Entries shown =>

++++

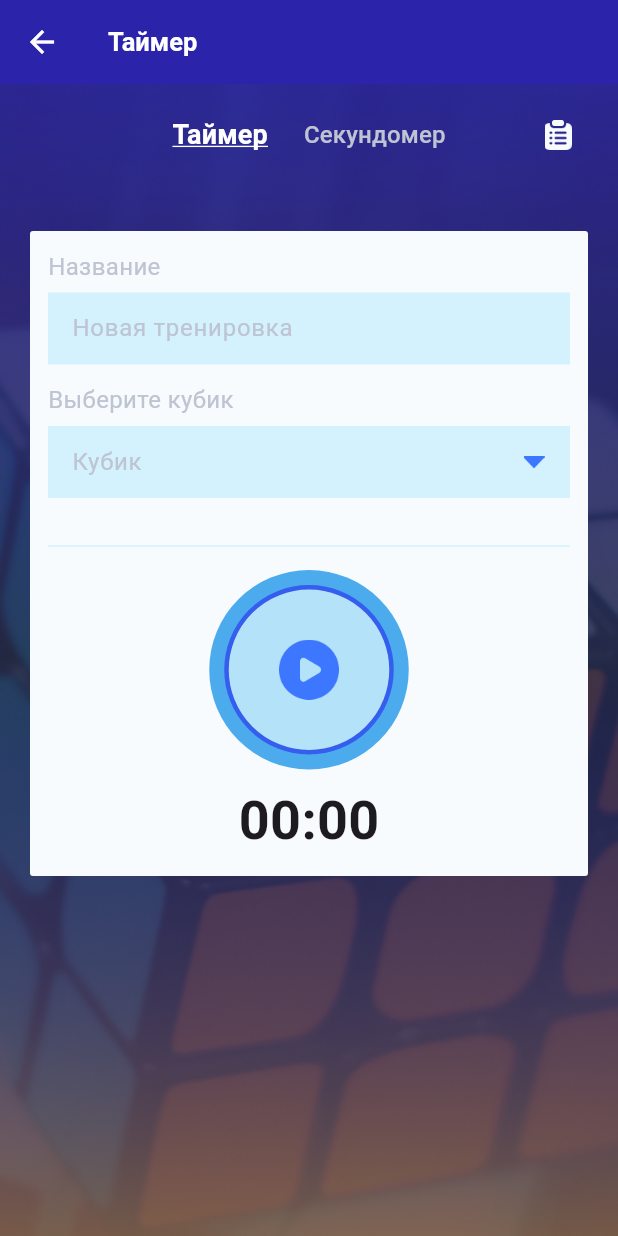
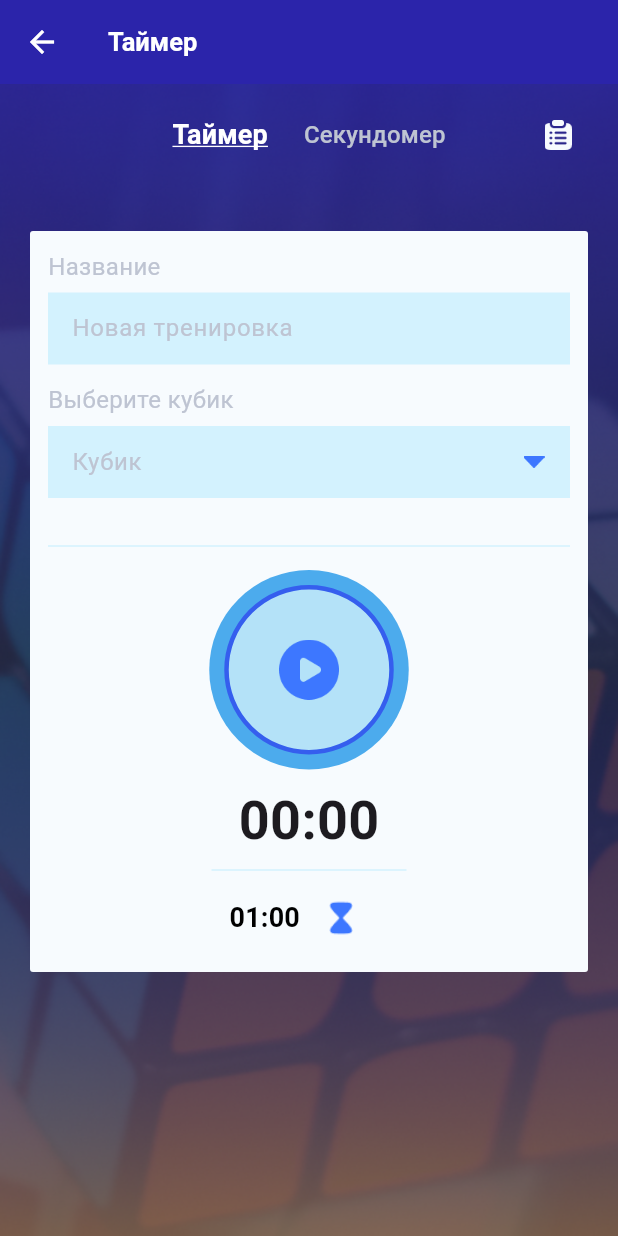
Before and after one commit to Mishal12g/kubikrubik, a Flutter app: the TimerPage screen opened by its route, after a tap on "Таймер", on a phone screen of 412 x 824 dp. Run offline on Flutter 3.47's test engine with Material 3 defaults, Android fonts, the phone set to English and light mode, and no system bars; our stand-ins replace get, hive, hive_flutter; missing offline and left inert: flutter_page_view_indicator; accounts and stored records are empty.

Commit message:
feat: add picker time

```diff
--- /dev/null
+++ b/lib/models/enums/timer_stopwatch.dart
@@ -0,0 +1,4 @@
+enum TimerStopwatch {
+  timer,
+  stopwatch,
+}
--- a/lib/ui/timer_page/timer_page.dart
+++ b/lib/ui/timer_page/timer_page.dart
@@ -1,11 +1,16 @@
+import 'package:flutter/cupertino.dart';
 import 'package:flutter/material.dart';
+import 'package:get/get.dart';
 import 'package:get/get_core/src/get_main.dart';
 import 'package:get/get_instance/get_instance.dart';
+import 'package:get/get_navigation/get_navigation.dart';
 import 'package:get/get_state_manager/get_state_manager.dart';
 import 'package:kubikrubik/models/catalog.dart';
+import 'package:kubikrubik/models/enums/timer_stopwatch.dart';
 import 'package:kubikrubik/resources/colors_app.dart';
 import 'package:kubikrubik/resources/resources.dart';
 import 'package:kubikrubik/ui/components/background_image_widget.dart';
+import 'package:kubikrubik/ui/components/button_widget.dart';
 import 'package:kubikrubik/ui/components/container_widget.dart';
 import 'package:kubikrubik/ui/components/form_text_field_widget.dart';
 import 'package:kubikrubik/ui/components/timer_button_widget.dart';
@@ -16,11 +21,25 @@ class TimerPage extends StatelessWidget {
 
   @override
   Widget build(BuildContext context) {
+    const selectedStyle = TextStyle(
+      decoration: TextDecoration.underline,
+      decorationColor: Colors.white,
+      fontWeight: FontWeight.bold,
+      color: Colors.white,
+      fontSize: 18,
+    );
+    const notSelectedStyle = TextStyle(
+      color: ColorsApp.grey,
+      fontSize: 16,
+    );
+
     final TextEditingController selectTextFieldController =
         TextEditingController();
     final TextEditingController nameTextFieldController =
         TextEditingController();
+
     Get.lazyPut(() => TimerPageController());
+    final c = Get.find<TimerPageController>();
 
     return Scaffold(
       appBar: AppBar(
@@ -36,32 +55,33 @@ class TimerPage extends StatelessWidget {
               child: ListView(
                 children: [
                   const SizedBox(height: 10),
-                  Row(
+                  GetBuilder<TimerPageController>(
+                    builder: (controller) => Row(
                       children: [
                         const SizedBox(width: 40),
                         const Spacer(),
                         TextButton(
-                        child: const Text(
+                          child: Text(
                             "Таймер",
-                          style: TextStyle(
-                            decoration: TextDecoration.underline,
-                            decorationColor: Colors.white,
-                            fontWeight: FontWeight.bold,
-                            color: Colors.white,
-                            fontSize: 18,
+                            style: c.timerOrStopwatch == TimerStopwatch.timer
+                                ? selectedStyle
+                                : notSelectedStyle,
                           ),
-                        ),
-                        onPressed: () {},
+                          onPressed: () {
+                            c.setTimerOrStopwatch(TimerStopwatch.timer);
+                          },
                         ),
                         TextButton(
-                        child: const Text(
+                          child: Text(
                             "Секундомер",
-                          style: TextStyle(
-                            color: ColorsApp.grey,
-                            fontSize: 16,
+                            style:
+                                c.timerOrStopwatch == TimerStopwatch.stopwatch
+                                    ? selectedStyle
+                                    : notSelectedStyle,
                           ),
-                        ),
-                        onPressed: () {},
+                          onPressed: () {
+                            c.setTimerOrStopwatch(TimerStopwatch.stopwatch);
+                          },
                         ),
                         const Spacer(),
                         SizedBox(
@@ -75,6 +95,7 @@ class TimerPage extends StatelessWidget {
                           ),
                         ),
                       ],
+                    ),
                   ),
                   const SizedBox(height: 40),
                   ContainerWidget(
@@ -97,7 +118,7 @@ class TimerPage extends StatelessWidget {
                         const Divider(
                           color: ColorsApp.blueButton,
                         ),
-                        const MyTimerWidget(),
+                        const _MyTimerWidget(),
                       ],
                     ),
                   ),
@@ -120,6 +141,8 @@ class _PopUpSize extends StatelessWidget {
     TimerPageController c = Get.find<TimerPageController>();
 
     return PopupMenuButton<String>(
+      color: Colors.white,
+      surfaceTintColor: Colors.white,
       icon: const Image(
         image: AssetImage(AppImages.popUpClose),
       ),
@@ -146,14 +169,113 @@ class _PopUpSize extends StatelessWidget {
   }
 }
 
-class MyTimerWidget extends StatelessWidget {
-  const MyTimerWidget({super.key});
+class _MyTimerWidget extends StatelessWidget {
+  const _MyTimerWidget({super.key});
 
   @override
   Widget build(BuildContext context) {
     TimerPageController c = Get.find<TimerPageController>();
     return GetBuilder<TimerPageController>(
-      builder: (_) => Column(
+      builder: (_) {
+        switch (c.timerOrStopwatch) {
+          case TimerStopwatch.timer:
+            return Column(
+              children: [
+                TimerButtonWidget(
+                  isPlay: c.isPlay,
+                  action: () {
+                    c.isPlay = !c.isPlay;
+                    c.isPlay ? c.startTimer() : c.stopTimer();
+                  },
+                ),
+                Center(
+                  child: Text(
+                    c.timeResult,
+                    style: const TextStyle(
+                      fontSize: 36,
+                      fontWeight: FontWeight.bold,
+                    ),
+                  ),
+                ),
+                SizedBox(
+                  width: 130,
+                  child: Column(
+                    children: [
+                      const Divider(
+                        color: ColorsApp.blueButton,
+                      ),
+                      TextButton(
+                        onPressed: () => showCupertinoDialog<String>(
+                          context: context,
+                          builder: (BuildContext context) {
+                            return AlertDialog(
+                              shape: const RoundedRectangleBorder(
+                                borderRadius: BorderRadius.all(
+                                  Radius.circular(2.0),
+                                ),
+                              ),
+                              surfaceTintColor: Colors.white,
+                              backgroundColor: Colors.white,
+                              content: SizedBox(
+                                height: 150,
+                                child: Column(
+                                  children: [
+                                    Expanded(
+                                      child: CupertinoPicker(
+                                        backgroundColor: Colors.white,
+                                        itemExtent: 32.0,
+                                        onSelectedItemChanged: (value) {
+                                          c.selectTime(value);
+                                        },
+                                        children: c.timeStrings
+                                            .map((e) => Text(e))
+                                            .toList(),
+                                      ),
+                                    ),
+                                    ButtonWidget(
+                                        color: ColorsApp.blue,
+                                        text: const Text(
+                                          "Выбрать",
+                                          style: TextStyle(
+                                            color: Colors.white,
+                                          ),
+                                        ),
+                                        onTap: () {
+                                          Get.back();
+                                        })
+                                  ],
+                                ),
+                              ),
+                            );
+                          },
+                        ),
+                        child: Row(
+                          children: [
+                            Text(
+                              c.selectedTime,
+                              style: const TextStyle(
+                                fontWeight: FontWeight.bold,
+                                fontSize: 18,
+                                color: Colors.black,
+                              ),
+                            ),
+                            const SizedBox(width: 15),
+                            const Image(
+                              width: 25,
+                              height: 25,
+                              fit: BoxFit.contain,
+                              image: AssetImage(AppImages.hourglass),
+                            ),
+                          ],
+                        ),
+                      ),
+                    ],
+                  ),
+                ),
+              ],
+            );
+          case TimerStopwatch.stopwatch:
+            return Column(
               children: [
                 TimerButtonWidget(
                   isPlay: c.isPlay,
@@ -172,7 +294,9 @@ class MyTimerWidget extends StatelessWidget {
                   ),
                 ),
               ],
-      ),
+            );
+        }
+      },
     );
   }
 }
--- a/lib/ui/timer_page/timer_page_controller.dart
+++ b/lib/ui/timer_page/timer_page_controller.dart
@@ -1,28 +1,64 @@
 import 'dart:async';
 import 'package:get/get_state_manager/get_state_manager.dart';
 import 'package:kubikrubik/models/catalog.dart';
+import 'package:kubikrubik/models/enums/timer_stopwatch.dart';
 import 'package:kubikrubik/services/catalogs_services.dart';
 
 class TimerPageController extends GetxController {
   final CatalogService _catalogService = CatalogService();
-  late Timer _timer;
 
   List<Catalog> _catalogs = [];
-
+  TimerStopwatch _timerOrStopwatch = TimerStopwatch.timer;
   String _timeResult = "00:00";
   bool isPlay = false;
   bool timerIsActive = false;
+  late String selectedTime;
 
   String get timeResult => _timeResult;
+  TimerStopwatch get timerOrStopwatch => _timerOrStopwatch;
   List<Catalog> get catalogs => _catalogs;
+
+  late Timer _timer;
+
+  final List<String> timeStrings = [
+    "01:00",
+    "02:00",
+    "03:00",
+    "04:00",
+    "05:00",
+    "06:00",
+    "07:00",
+    "08:00",
+    "09:00",
+    "10:00",
+  ];
 
   TimerPageController() {
     loadCatalogs();
+    selectTime(0);
+  }
+
+  setTimerOrStopwatch(TimerStopwatch timerStopwatch) {
+    if (!isPlay) {
+      switch (_timerOrStopwatch) {
+        case TimerStopwatch.timer:
+          _timerOrStopwatch = timerStopwatch;
+        case TimerStopwatch.stopwatch:
+          _timerOrStopwatch = timerStopwatch;
+      }
+      _timeResult = "00:00";
+      update();
+    }
   }
 
   loadCatalogs() {
     _catalogService.load();
     _catalogs = _catalogService.catalogs;
+  }
+
+  selectTime(index) {
+    selectedTime = timeStrings[index];
+    update();
   }
 
   String _formatDuration(int seconds) {
```
Lines whose indentation alone changed are shown as unchanged.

++++

Work to complete =>
The records are given above. Copy each line in them that holds "components".

Response to the exercise =>
 import 'package:kubikrubik/ui/components/background_image_widget.dart';
+import 'package:kubikrubik/ui/components/button_widget.dart';
 import 'package:kubikrubik/ui/components/container_widget.dart';
 import 'package:kubikrubik/ui/components/form_text_field_widget.dart';
 import 'package:kubikrubik/ui/components/timer_button_widget.dart';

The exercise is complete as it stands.